**What you should do:** Please state how many lines in the records below contain the word "function"; the answer should be a number and nothing else.

[Front-end code edit data]

.....

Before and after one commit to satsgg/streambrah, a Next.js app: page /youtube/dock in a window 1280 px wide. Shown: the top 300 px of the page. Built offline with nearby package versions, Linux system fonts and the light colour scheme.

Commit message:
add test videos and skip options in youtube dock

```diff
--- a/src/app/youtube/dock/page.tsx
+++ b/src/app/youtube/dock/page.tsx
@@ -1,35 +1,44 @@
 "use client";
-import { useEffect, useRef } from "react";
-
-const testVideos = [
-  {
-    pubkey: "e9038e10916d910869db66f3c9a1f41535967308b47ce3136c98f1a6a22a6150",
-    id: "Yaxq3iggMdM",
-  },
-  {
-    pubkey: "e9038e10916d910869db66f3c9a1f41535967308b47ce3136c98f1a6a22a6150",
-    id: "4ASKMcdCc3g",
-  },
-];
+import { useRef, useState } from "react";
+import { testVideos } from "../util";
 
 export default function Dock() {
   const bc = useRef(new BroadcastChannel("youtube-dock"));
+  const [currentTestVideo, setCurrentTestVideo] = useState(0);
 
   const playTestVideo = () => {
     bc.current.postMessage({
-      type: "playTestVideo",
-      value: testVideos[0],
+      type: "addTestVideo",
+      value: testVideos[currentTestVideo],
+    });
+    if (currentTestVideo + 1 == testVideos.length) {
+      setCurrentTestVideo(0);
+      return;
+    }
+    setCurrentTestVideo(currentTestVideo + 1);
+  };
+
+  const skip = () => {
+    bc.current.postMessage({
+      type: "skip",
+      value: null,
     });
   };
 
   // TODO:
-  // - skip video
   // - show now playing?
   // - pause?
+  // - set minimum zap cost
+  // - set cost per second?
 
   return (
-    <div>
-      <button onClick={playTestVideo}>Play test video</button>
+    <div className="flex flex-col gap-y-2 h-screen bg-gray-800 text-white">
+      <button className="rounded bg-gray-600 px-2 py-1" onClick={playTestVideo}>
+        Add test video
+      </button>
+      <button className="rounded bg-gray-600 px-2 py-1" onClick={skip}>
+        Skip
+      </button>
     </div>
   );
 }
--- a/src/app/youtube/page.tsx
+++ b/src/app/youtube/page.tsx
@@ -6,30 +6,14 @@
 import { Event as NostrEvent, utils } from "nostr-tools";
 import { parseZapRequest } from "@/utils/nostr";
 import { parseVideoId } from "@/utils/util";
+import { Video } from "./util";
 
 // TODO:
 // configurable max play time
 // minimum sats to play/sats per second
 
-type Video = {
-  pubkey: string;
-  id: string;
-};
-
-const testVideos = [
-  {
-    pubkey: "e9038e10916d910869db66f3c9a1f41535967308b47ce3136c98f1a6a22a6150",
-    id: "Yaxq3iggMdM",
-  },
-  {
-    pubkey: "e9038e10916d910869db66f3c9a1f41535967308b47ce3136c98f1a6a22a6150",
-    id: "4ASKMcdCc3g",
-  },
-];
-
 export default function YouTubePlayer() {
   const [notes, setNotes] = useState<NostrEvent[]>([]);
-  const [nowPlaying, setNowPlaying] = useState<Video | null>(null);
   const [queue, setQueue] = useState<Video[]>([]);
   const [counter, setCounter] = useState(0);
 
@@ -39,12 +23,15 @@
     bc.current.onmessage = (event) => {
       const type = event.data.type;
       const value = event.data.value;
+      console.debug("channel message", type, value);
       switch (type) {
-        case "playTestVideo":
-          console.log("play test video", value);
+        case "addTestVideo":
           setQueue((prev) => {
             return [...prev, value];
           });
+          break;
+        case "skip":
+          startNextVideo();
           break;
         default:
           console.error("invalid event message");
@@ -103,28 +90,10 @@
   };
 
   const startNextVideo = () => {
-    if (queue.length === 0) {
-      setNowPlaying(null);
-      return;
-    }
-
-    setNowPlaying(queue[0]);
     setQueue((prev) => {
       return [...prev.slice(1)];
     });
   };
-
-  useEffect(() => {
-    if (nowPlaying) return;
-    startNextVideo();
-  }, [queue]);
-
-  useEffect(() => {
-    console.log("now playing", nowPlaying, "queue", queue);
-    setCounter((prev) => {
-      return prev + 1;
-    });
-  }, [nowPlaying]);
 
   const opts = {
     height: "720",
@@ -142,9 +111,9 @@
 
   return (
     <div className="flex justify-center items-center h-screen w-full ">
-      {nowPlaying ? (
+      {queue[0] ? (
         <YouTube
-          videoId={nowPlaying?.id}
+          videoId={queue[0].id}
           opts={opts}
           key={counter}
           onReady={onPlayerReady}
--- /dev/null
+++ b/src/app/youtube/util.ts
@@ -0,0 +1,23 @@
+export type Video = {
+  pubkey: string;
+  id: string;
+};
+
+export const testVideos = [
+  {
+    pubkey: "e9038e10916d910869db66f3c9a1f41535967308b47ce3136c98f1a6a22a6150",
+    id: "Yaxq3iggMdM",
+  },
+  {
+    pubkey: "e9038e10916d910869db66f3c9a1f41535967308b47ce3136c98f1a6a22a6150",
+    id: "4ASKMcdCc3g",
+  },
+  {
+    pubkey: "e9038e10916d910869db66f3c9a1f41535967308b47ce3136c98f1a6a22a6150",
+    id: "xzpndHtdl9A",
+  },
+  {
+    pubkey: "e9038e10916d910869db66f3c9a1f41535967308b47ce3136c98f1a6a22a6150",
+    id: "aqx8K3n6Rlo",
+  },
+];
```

.....

**Result:** 2